History is the discovery, collection, organization, analysis, and presentation of information about past events. History can also mean a continuous, typically chronological record of important or public events or of a particular trend or institution. Scholars who write about history are called historians. It is a field of knowledge which uses a narrative to examine and analyse the sequence of events, and it sometimes attempts to objectively investigate the patterns of cause and effect that determine events. Historians debate the nature of history and its usefulness. This includes discussing the study of the discipline as an end in itself and as a way of providing "perspective" on the problems of the present. The stories common to a particular culture but not supported by external sources (such as the legends surrounding King Arthur) are usually classified as cultural heritage rather than as the "disinterested investigation" needed by the discipline of history. Events of the past prior to written record are considered prehistory.

Amongst scholars, fifth century BC Greek historian Herodotus is considered to be the "father of history"; the methods of Herodotus along with his contemporary Thucydides form the foundations for the modern study of history. Their influence (along with other historical traditions in other parts of their world) has spawned many different interpretations of the nature of history which has developed over the centuries and are continuing to change. The modern study of history has many different fields, including those that focus on certain regions and those that focus on certain topical or thematic elements of historical investigation. Often, history is taught as part of primary and secondary education, and the academic study of history is a major discipline in university studies.

More about History…

Selected article

A 17th century Tibetan thangka of Guhyasamaja Akshobhyavajra, part of the economic exchange between Ming dynasty China and Tibet
The exact nature of Sino-Tibetan relations during the Ming Dynasty (1368–1644) of China is unclear. Analysis of the relationship is further complicated by modern political conflicts, and the application of Westphalian sovereignty to a time when the concept did not exist. Some Mainland Chinese scholars, such as Wang Jiawei & Nyima Gyaincain, assert that the Ming Dynasty had unquestioned sovereignty over Tibet, pointing to the Ming court's issuing of various titles to Tibetan leaders, Tibetans' full acceptance of these titles, and a renewal process for successors of these titles that involved traveling to the Ming capital. Scholars within the PRC also argue that Tibet has been an integral part of China since the 13th century, thus a part of the Ming Empire. But most scholars outside the PRC, such as Turrell V. Wylie, Melvin C. Goldstein, and Helmut Hoffman, say that the relationship was one of suzerainty, that Ming titles were only nominal, that Tibet remained an independent region outside Ming control, and that it simply paid tribute until the reign of Jiajing (1521–1566), who ceased relations with Tibet.

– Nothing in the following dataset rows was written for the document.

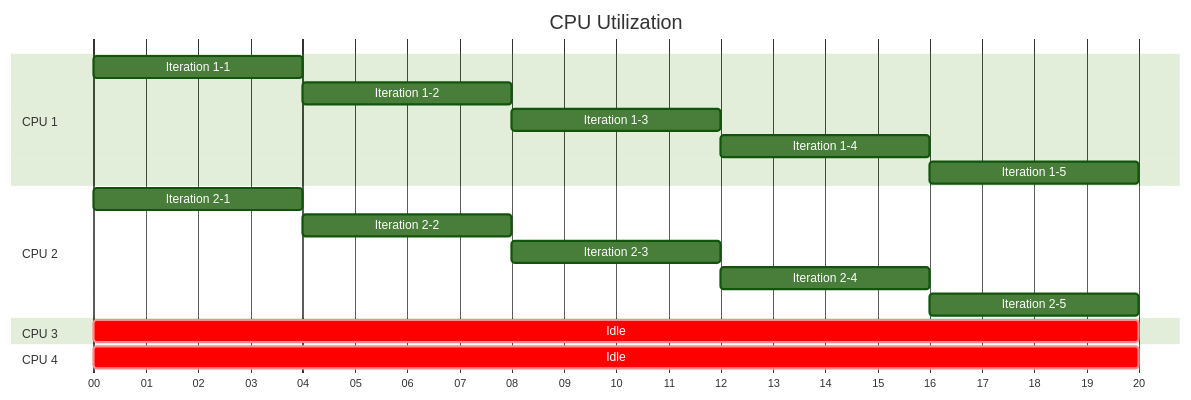
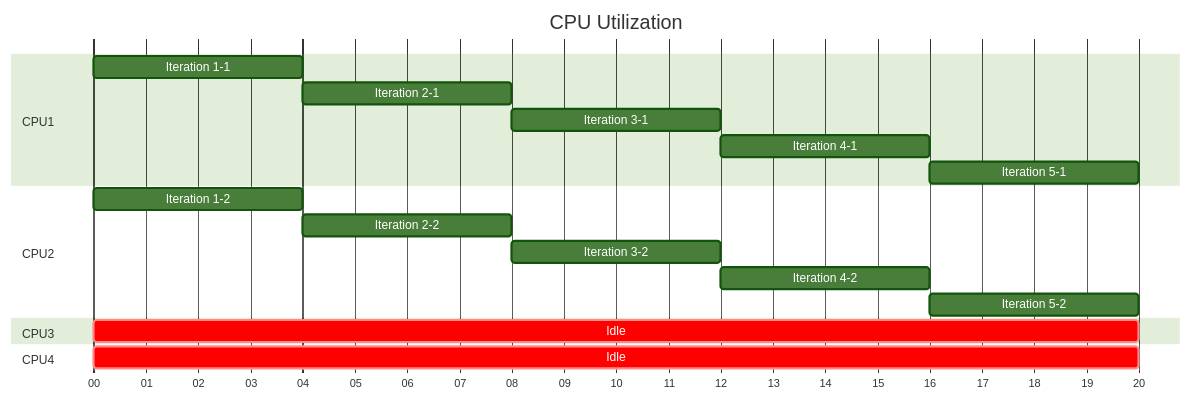
Before and after one commit to mlr-org/mlr3book: the second of 2 diagrams in book/technical.qmd, drawn with Mermaid (forest theme). The commit also changed other lines of this file and 1 other file, not shown here.

````diff
--- a/book/technical.qmd
+++ b/book/technical.qmd
@@ -222,25 +237,27 @@
 ```{mermaid}
+%%| label: fig-parallel-inner
+%%| fig-cap: CPU utilization while parallelizing the inner resampling of a 2-fold cross-validation nested inside a 5-fold cross-validation on 4 CPUs.
 gantt
     title CPU Utilization
     dateFormat  s
     axisFormat %S
-    section CPU 1
+    section CPU1
     Iteration 1-1           :0, 4s
-    Iteration 1-2           :4, 4s
-    Iteration 1-3           :8, 4s
-    Iteration 1-4           :12, 4s
-    Iteration 1-5           :16, 4s
+    Iteration 2-1           :4, 4s
+    Iteration 3-1           :8, 4s
+    Iteration 4-1           :12, 4s
+    Iteration 5-1           :16, 4s
 
-    section CPU 2
-    Iteration 2-1           :0, 4s
+    section CPU2
+    Iteration 1-2           :0, 4s
     Iteration 2-2           :4, 4s
-    Iteration 2-3           :8, 4s
-    Iteration 2-4           :12, 4s
-    Iteration 2-5           :16, 4s
+    Iteration 3-2           :8, 4s
+    Iteration 4-2           :12, 4s
+    Iteration 5-2           :16, 4s
 
-    section CPU 3
+    section CPU3
     Idle                    :crit, 0, 20s
 
-    section CPU 4
+    section CPU4
     Idle                    :crit, 0, 20s
 ```
````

Some scholars note that Tibetan leaders during the Ming frequently engaged in civil war and conducted their own foreign diplomacy with neighboring states such as Nepal. Some scholars underscore the commercial aspect of the Ming-Tibetan relationship, noting the Ming Dynasty's shortage of horses for warfare and thus the importance of the horse trade with Tibet. Others argue that the significant religious nature of the relationship of the Ming court with Tibetan lamas is underrepresented in modern scholarship. In hopes of reviving the unique relationship of the earlier Mongol leader Kublai Khan (r. 1260–1294) and his spiritual superior Drogön Chögyal Phagpa (1235–1280) of the Tibetan Sakya sect, the Ming Chinese Yongle Emperor (r. 1402–1424) made a concerted effort to build a secular and religious alliance with Deshin Shekpa (1384–1415), the Karmapa of the Tibetan Karma Kagyu. However, Yongle's attempts were unsuccessful.

Selected biography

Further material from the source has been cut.